__TASK STATEMENT__:
For every line of the material below, check for the string "Last" and return the line if it is there.

■ ■ ■ ■ ■ ■ ■

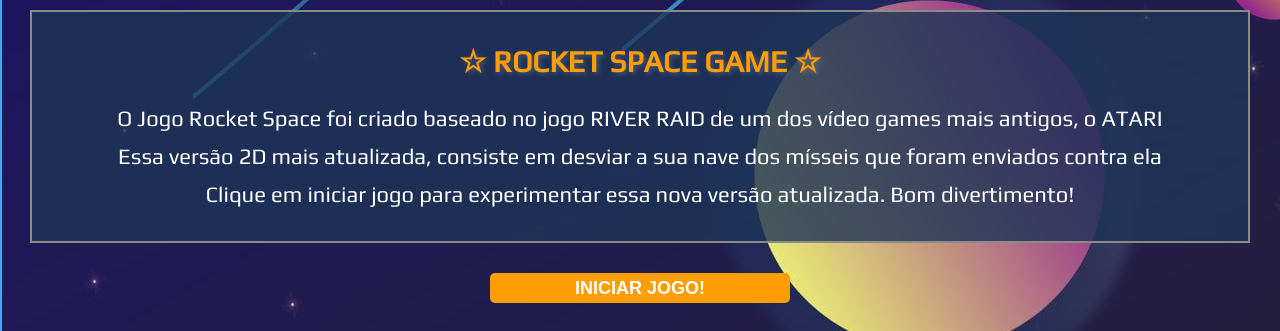
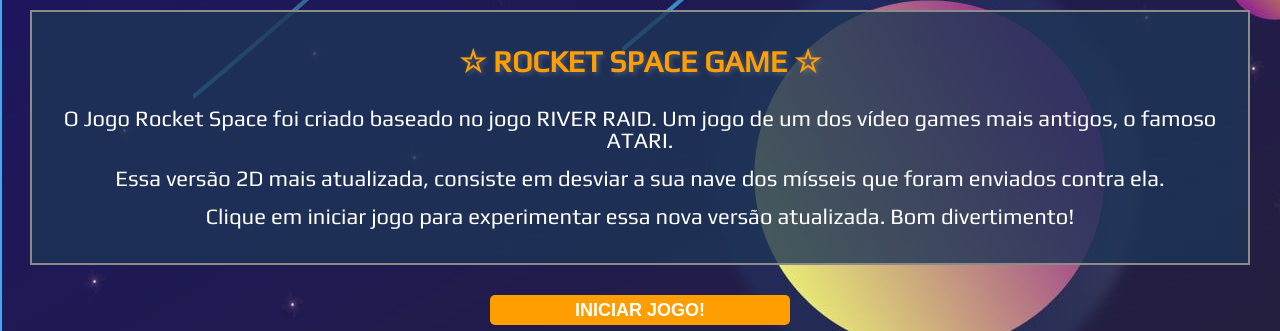
Before and after one commit to MichaelrRod/Rocket_Space_V2, a plain HTML site: page index.html in a window 1280 px wide. Shown: the part 259-590 px from the top of the page. Drawn offline with Linux system fonts and the light colour scheme.

Commit message:
alterado o texto principal e colocado pontuação no final

```diff
--- a/index.html
+++ b/index.html
@@ -26,8 +26,8 @@
 		<div class="titulo-principal">
 			<h1>☆ ROCKET SPACE GAME ☆</h1>
 
-			<p> O Jogo Rocket Space foi criado baseado no jogo RIVER RAID de um dos vídeo games mais antigos, o ATARI</p><br>
-			<p>Essa versão 2D mais atualizada, consiste em desviar a sua nave dos mísseis que foram enviados contra ela</p><br>
+			<p> O Jogo Rocket Space foi criado baseado no jogo RIVER RAID. Um jogo de um dos vídeo games mais antigos, o famoso ATARI.</p><br>
+			<p>Essa versão 2D mais atualizada, consiste em desviar a sua nave dos mísseis que foram enviados contra ela.</p><br>
 
 			<p>Clique em iniciar jogo para experimentar essa nova versão atualizada. Bom divertimento!</p><br>
 		</div>
```
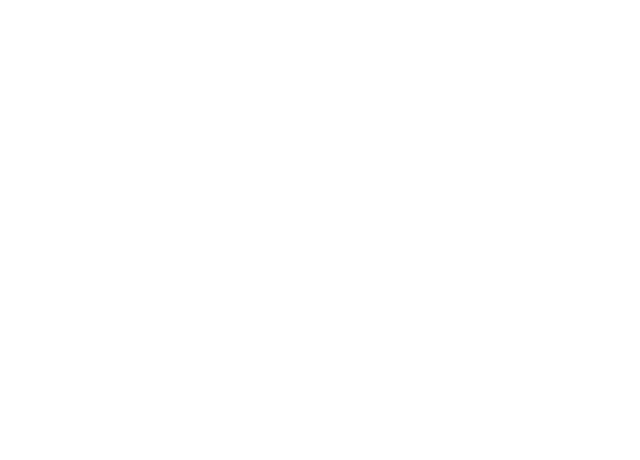
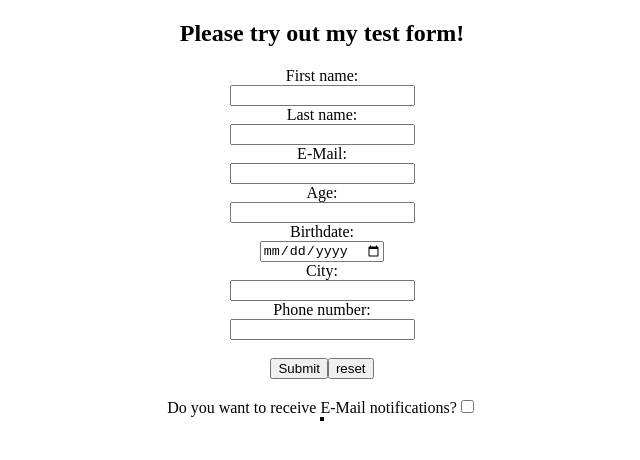
Before and after one commit to JacksonM902/day9, a plain HTML site: page index.html in a window 1280 px wide. Shown: the whole page, without its empty margins (318-958 px from the left). Drawn offline with Linux system fonts and the light colour scheme.

Commit message:
Update index.html

```diff
--- a/index.html
+++ b/index.html
@@ -6,9 +6,31 @@
 
 </head>
 <body>
+    <center>
+<h2>Please try out my test form!</h2>
 
-
-
+<table style="border: 2px solid black;">
+<form action:"mailto:ljd518912@gnspes.ca?subject=From%20our%20Website" method="post" enctype="text/plain">
+<label for="First name">First name:</label><br>
+<input type="text"  name="first name" minlengh="2" required="required"><br>
+<label for="Last name">Last name:</label><br>
+<input type="text"  name="Last name" required="required"><br>
+<label for="Email">E-Mail:</label><br>
+<input type="email" name="Email" required="required"><br>
+<label for="Age">Age:</label><br>
+<input type="number" name="Age" minlength="16"><br>
+<label for="Birthdate">Birthdate:</label><br>
+<input type="date"  name="birthdate" required="required"><br>
+<label for="City">City:</label><br>
+<input type="text" name="City" minlength="2"><br>
+<label for="Phone number">Phone number:</label><br>
+<input type="tel"  name="Phone number" required='required'><br><br>
+<input type="Submit" value="Submit"><input type="reset" value="reset"><br><br>
+<label for="Do you want to receive E-Mail notifications?">Do you want to receive E-Mail notifications?</label>
+<input type="checkbox" id="Yes" name="Yes"><br>
+</form>
+</table>
+</center>
 
 
 
```
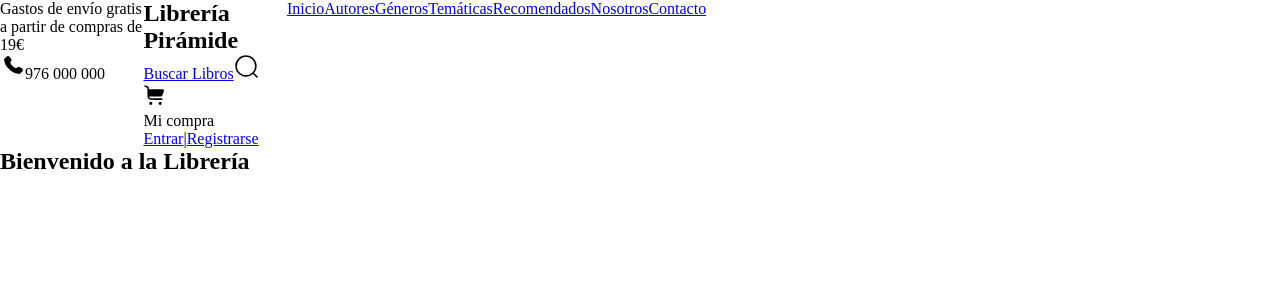
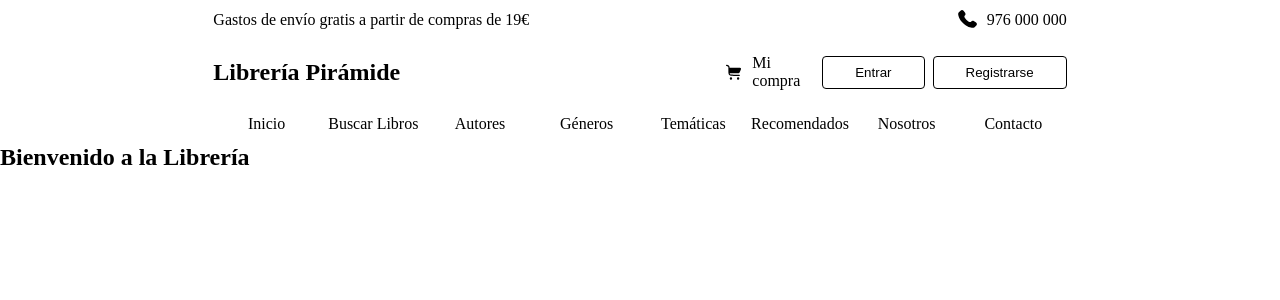
Before and after one commit to andresaragonguerrero/LibreriaPiramide, a Vue app: page / in a window 1280 px wide. Shown: the top 300 px of the page. Built offline with nearby package versions, Linux system fonts and the light colour scheme; the HTML template or start-up script is replaced by a standard one.

Commit message:
Creación de la retícula en el Header

```diff
--- a/src/App.vue
+++ b/src/App.vue
@@ -22,6 +22,7 @@ import HeaderNav from './components/header/HeaderNav.vue';
 <style scoped>
 .header {
   display: grid;
-  grid-template-columns: repeat(var(--columns-number), 1fr);
+  grid-template-columns: repeat(var(--columns), 1fr);
+  grid-template-rows: 5dvh 8dvh 5dvh;
 }
 </style>
--- a/src/assets/styles/styles.css
+++ b/src/assets/styles/styles.css
@@ -1,9 +1,7 @@
 @import url('https://fonts.googleapis.com/css2?family=EB+Garamond:ital,wght@0,400..800;1,400..800&display=swap');
 
 :root {
-    --columns-number: 7;
-
-
+    --columns: 12;
 
     --ff-primary: Helvetica, sans-serif;
     --ff-secondary: 'EB Garamond', serif;
--- a/src/components/header/HeaderMain.vue
+++ b/src/components/header/HeaderMain.vue
@@ -2,15 +2,6 @@
     <article class="header__main">
         <div class="header__logo-container">
             <h1 class="header__title">Librería Pirámide</h1>
-        </div>
-
-        <div class="header__search-container">
-            <RouterLink class="header__search-link" to="/search">Buscar Libros</RouterLink>
-            <svg class="header__icon" xmlns="http://www.w3.org/2000/svg" viewBox="0 0 24 24" width="25px" height="25px">
-                <path fill="currentColor" fill-rule="evenodd"
-                    d="M11.5 2.75a8.75 8.75 0 1 0 0 17.5a8.75 8.75 0 0 0 0-17.5M1.25 11.5c0-5.66 4.59-10.25 10.25-10.25S21.75 5.84 21.75 11.5c0 2.56-.939 4.902-2.491 6.698l3.271 3.272a.75.75 0 1 1-1.06 1.06l-3.272-3.271A10.2 10.2 0 0 1 11.5 21.75c-5.66 0-10.25-4.59-10.25-10.25"
-                    clip-rule="evenodd" />
-            </svg>
         </div>
 
         <div class="header__user-actions">
@@ -23,14 +14,56 @@
                 <p class="header__cart-text">Mi compra</p>
             </div>
             <div class="header__auth">
-                <a class="header__auth-link" href="#">Entrar</a>
-                <span class="header__auth-separator">|</span>
-                <a class="header__auth-link" href="#">Registrarse</a>
+                <button type="button" class="header__auth-button">
+                    <a class="header__auth-link" href="#">Entrar</a>
+                </button>
+                <button type="button" class="header__auth-button">
+                    <a class="header__auth-link" href="#">Registrarse</a>
+                </button>
             </div>
         </div>
     </article>
 </template>
 
 <style lang="css" scoped>
+.header__main {
+    grid-column: 1 / -1;
+    display: grid;
+    grid-template-columns: subgrid;
+}
 
+.header__logo-container {
+    grid-column: 3 / 6;
+    display: flex;
+    justify-content: flex-start;
+    align-items: center;
+}
+
+.header__user-actions {
+    grid-column: 8 / 11;
+    display: flex;
+    justify-content: flex-end;
+    align-items: center;
+    gap: var(--space-3);
+}
+
+.header__cart,
+.header__auth {
+    display: flex;
+    justify-content: flex-end;
+    align-items: center;
+    gap: var(--space-2)
+}
+
+.header__auth-button {
+    padding: var(--space-2) var(--space-4);
+    border: 1px solid black;
+    border-radius: var(--border-radius-sm);
+    background: transparent
+}
+
+.header__auth-link {
+    color: black;
+    text-decoration: none;
+}
 </style>
--- a/src/components/header/HeaderNav.vue
+++ b/src/components/header/HeaderNav.vue
@@ -1,6 +1,7 @@
 <template>
     <nav class="header__nav" aria-label="Internal navigation">
         <RouterLink class="header__link" to="/">Inicio</RouterLink>
+        <RouterLink class="header__link" to="/search">Buscar Libros</RouterLink>
         <a class="header__link" href="#">Autores</a>
         <a class="header__link" href="#">Géneros</a>
         <a class="header__link" href="#">Temáticas</a>
@@ -11,5 +12,18 @@
 </template>
 
 <style lang="css" scoped>
+.header__nav {
+    grid-column: 3 / 11;
+    display: grid;
+    grid-template-columns: subgrid;
+}
 
+.header__link {
+    width: 100%;
+    display: flex;
+    justify-content: center;
+    align-items: center;
+    text-decoration: none;
+    color: black;
+}
 </style>
--- a/src/components/header/HeaderTop.vue
+++ b/src/components/header/HeaderTop.vue
@@ -12,5 +12,24 @@
 </template>
 
 <style lang="css" scoped>
+.header__top {
+    grid-column: 1 / -1;
+    display: grid;
+    grid-template-columns: subgrid;
+}
 
+.header__shipping-text {
+    grid-column: 3 / 6;
+    display: flex;
+    justify-content: flex-start;
+    align-items: center;
+}
+
+.header__phone {
+    grid-column: 8 / 11;
+    display: flex;
+    justify-content: flex-end;
+    align-items: center;
+    gap: var(--space-2);
+}
 </style>
```
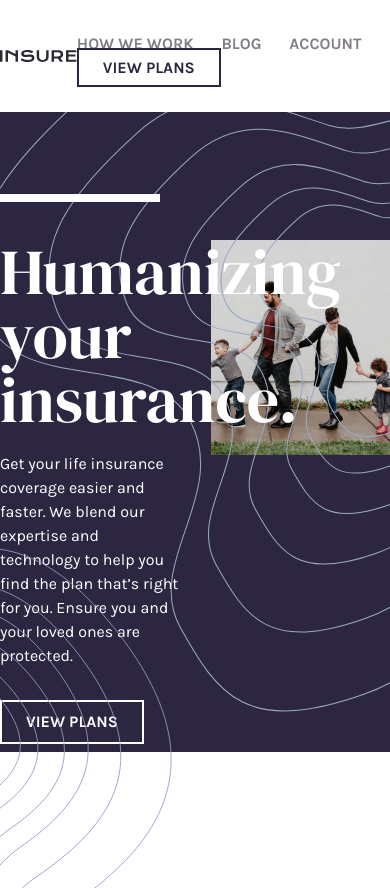
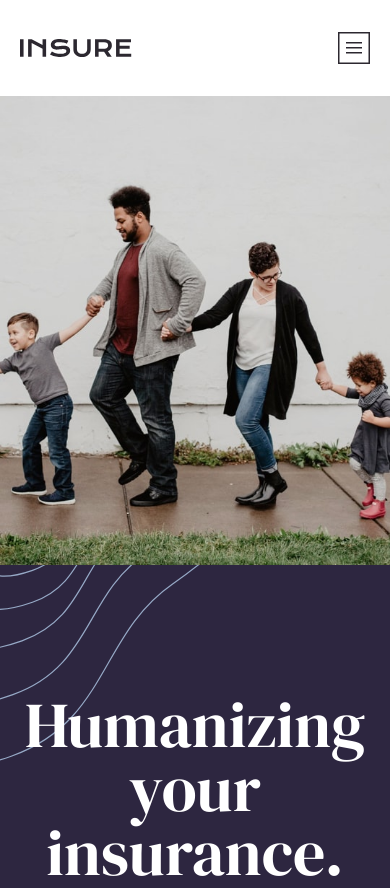
Before and after one commit to angel-codes/insure-landing-page, a website: page index.html in a window 390 px wide. Shown: the top 888 px of the page. Drawn offline with nearby package versions, Linux system fonts and the light colour scheme; files that its build step writes are made by us from their sources.

Commit message:
intro section

```diff
--- a/index.css
+++ b/index.css
@@ -68,6 +68,40 @@ body {
   left: 0;
 }
 
+@media screen and (max-width: 768px) {
+  .intro-section::before {
+    content: none;
+  }
+  .intro-section::after {
+    content: none;
+  }
+  .intro-text {
+    position: relative;
+  }
+  .intro-text::before {
+    content: '';
+    position: absolute;
+    top: 0;
+    left: 0;
+    width: 200px;
+    height: 350px;
+    background-image: url(/src/images/bg-pattern-intro-left-mobile.svg);
+    background-repeat: no-repeat;
+    background-size: contain;
+  }
+  .intro-text::after {
+    content: '';
+    position: absolute;
+    bottom: -200px;
+    right: 0;
+    width: 125px;
+    height: 350px;
+    background-image: url(/src/images/bg-pattern-intro-right-mobile.svg);
+    background-repeat: no-repeat;
+    background-size: contain;
+  }
+}
+
 .heading::before {
   content: '';
   width: 10rem;
@@ -76,6 +110,12 @@ body {
   position: absolute;
   bottom: 120%;
   left: 0;
+}
+
+@media screen and (max-width: 768px) {
+  .heading::before {
+    content: none;
+  }
 }
 
 .call-to-action::before {
--- a/index.html
+++ b/index.html
@@ -32,14 +32,16 @@
   <body>
     <!-- Navigation -->
     <header class="w-full bg-white shadow-md">
-      <div class="container mx-auto flex justify-between items-center py-8">
+      <div
+        class="container mx-auto px-5 lg:px-0 flex justify-between items-center py-8"
+      >
         <a class="cursor-pointer">
           <img src="src/images/logo.svg" alt="Insure logo" />
         </a>
         <div class="md:hidden">
-          <!-- todo : mobile button -->
+          <img src="src/images/icon-hamburger.svg" alt="" />
         </div>
-        <nav>
+        <nav class="hidden lg:block">
           <a
             class="font-bold mr-6 uppercase text-dark-grayish-violet hover:text-very-dark-violet transition-colors ease-in duration-300 cursor-pointer"
             >How we work</a
@@ -58,9 +60,11 @@
     </header>
 
     <!-- Intro -->
-    <section class="intro-section bg-dark-violet relative">
-      <div class="container mx-auto grid grid-cols-2 gap-8 py-32">
-        <div class="col-span-1">
+    <section class="intro-section lg:bg-dark-violet relative">
+      <div class="container mx-auto grid grid-cols-2 lg:gap-8 lg:py-32">
+        <div
+          class="intro-text px-5 lg:px-0 py-32 lg:py-0 order-2 lg:order-1 col-span-2 lg:col-span-1 bg-dark-violet lg:bg-transparent text-center lg:text-left"
+        >
           <h1 class="heading text-6xl text-white leading-none relative">
             Humanizing <br />
             your insurance.
@@ -73,7 +77,7 @@
           <a class="btn--primary inline-block mt-8">View plans</a>
         </div>
         <img
-          class="col-span-1"
+          class="order-1 lg:order-2 col-span-2 lg:col-span-1"
           src="/src/images/image-intro-desktop.jpg"
           alt="intro image"
         />
```
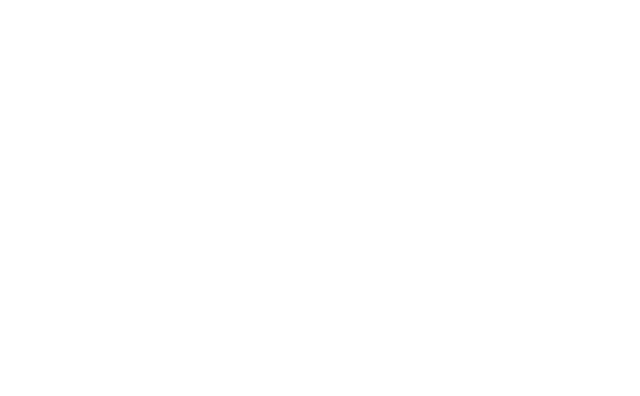
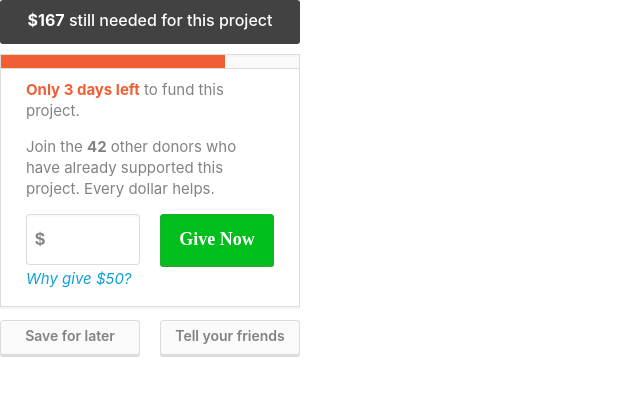
Before and after one commit to jonsuh/pc-code-challenge, a website: page index.html in a window 1280 px wide. Shown: the whole page, without its empty margins (0-640 px from the left). Drawn offline with nearby package versions, Linux system fonts and the light colour scheme; files that its build step writes are made by us from their sources.

Commit message:
Donate component.

```diff
--- /dev/null
+++ b/_sass/components/_donate.scss
@@ -0,0 +1,92 @@
+// Donate
+// ==================================================
+.donate {
+  max-width: 300px;
+}
+
+.donate__tip {
+  font-weight: 500;
+  text-align: center;
+  color: $white;
+  padding: 10px 15px 14px;
+  border-radius: 3px;
+  background-color: $grey-dark;
+  margin-bottom: 10px;
+}
+
+.donate__progress {
+  background-color: $grey-lightest;
+  border: 1px solid $grey-light;
+  border-bottom: 0;
+  height: 14px;
+  box-shadow: inset 0 2px 0 $grey-lighter;
+}
+
+.donate__progress-bar {
+  background-color: $red;
+  height: 100%;
+}
+
+.donate__main {
+  font-size: 15px;
+  color: $grey;
+  border: 1px solid $grey-light;
+  padding: 10px 25px;
+  box-shadow: 0 2px 0 $grey-lighter;
+}
+
+.donate__give {
+  display: flex;
+  justify-content: space-between;
+  margin-bottom: 4px;
+
+  .form__group,
+  .button {
+    width: calc(50% - 10px);
+  }
+
+  .button {
+    padding-left: 0;
+    padding-right: 0;
+  }
+
+  .form__group-label,
+  .form-input {
+    font-family: Helvetica, Arial, sans-serif;
+    font-size: 18px;
+    font-weight: 700;
+    padding-top: 14px;
+    padding-bottom: 14px;
+  }
+}
+
+.button--donate__give {
+  font-family: proxima-nova-soft;
+  padding-top: 8px;
+  padding-bottom: 8px;
+}
+
+.donate-why {
+  color: $blue;
+  text-decoration: none;
+  transition: color 0.1s linear;
+  margin-bottom: 8px;
+  display: inline-block;
+
+  &:focus,
+  &:hover {
+    color: lighten($blue, 5%);
+  }
+}
+
+.donate__buttons {
+  margin-top: 13px;
+  display: flex;
+  justify-content: space-between;
+
+  .button {
+    padding-left: 0;
+    padding-right: 0;
+    width: calc(50% - 10px);
+  }
+}
--- a/_sass/screen.scss
+++ b/_sass/screen.scss
@@ -29,6 +29,7 @@
 @import "components/typography";
 @import "components/buttons";
 @import "components/form";
+@import "components/donate";
 
 // Trumps
 // ==================================================
--- a/index.html
+++ b/index.html
@@ -8,6 +8,33 @@
 </head>
 <body>
 
+<form action="">
+  <div class="donate">
+    <div class="donate__tip">
+      <span class="donate-text"><strong>$167</strong> still needed for this project</span>
+    </div>
+    <div class="donate__progress">
+      <div class="donate__progress-bar" style="width: 75%"></div>
+    </div>
+    <div class="donate__main">
+      <p><strong class="strong--red">Only 3 days left</strong> to fund this project.</p>
+      <p>Join the <strong>42</strong> other donors who have already supported this project. Every dollar helps.</p>
+      <div class="donate__give">
+        <div class="form__group">
+          <label for="donate_amount" class="form__group-label">$</label>
+          <input id="donate_amount" name="donate_amount" type="text" class="form-input form-input--dollar">
+        </div>
+        <button type="submit" class="button button--green button--big button--donate__give">Give Now</button>
+      </div>
+      <a href="#" class="donate-why"><i>Why give $50?</i></a>
+    </div>
+    <div class="donate__buttons">
+      <button type="button" class="button">Save for later</button>
+      <button type="button" class="button">Tell your friends</button>
+    </div>
+  </div>
+</form>
+
 <script src="https://use.typekit.net/dap6aqm.js"></script>
 <script>try{Typekit.load({ async: true });}catch(e){}</script>
 </body>
```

■ ■ ■ ■ ■ ■ ■

__COMPLETED EXERCISE__:
+<label for="Last name">Last name:</label><br>
+<input type="text"  name="Last name" required="required"><br>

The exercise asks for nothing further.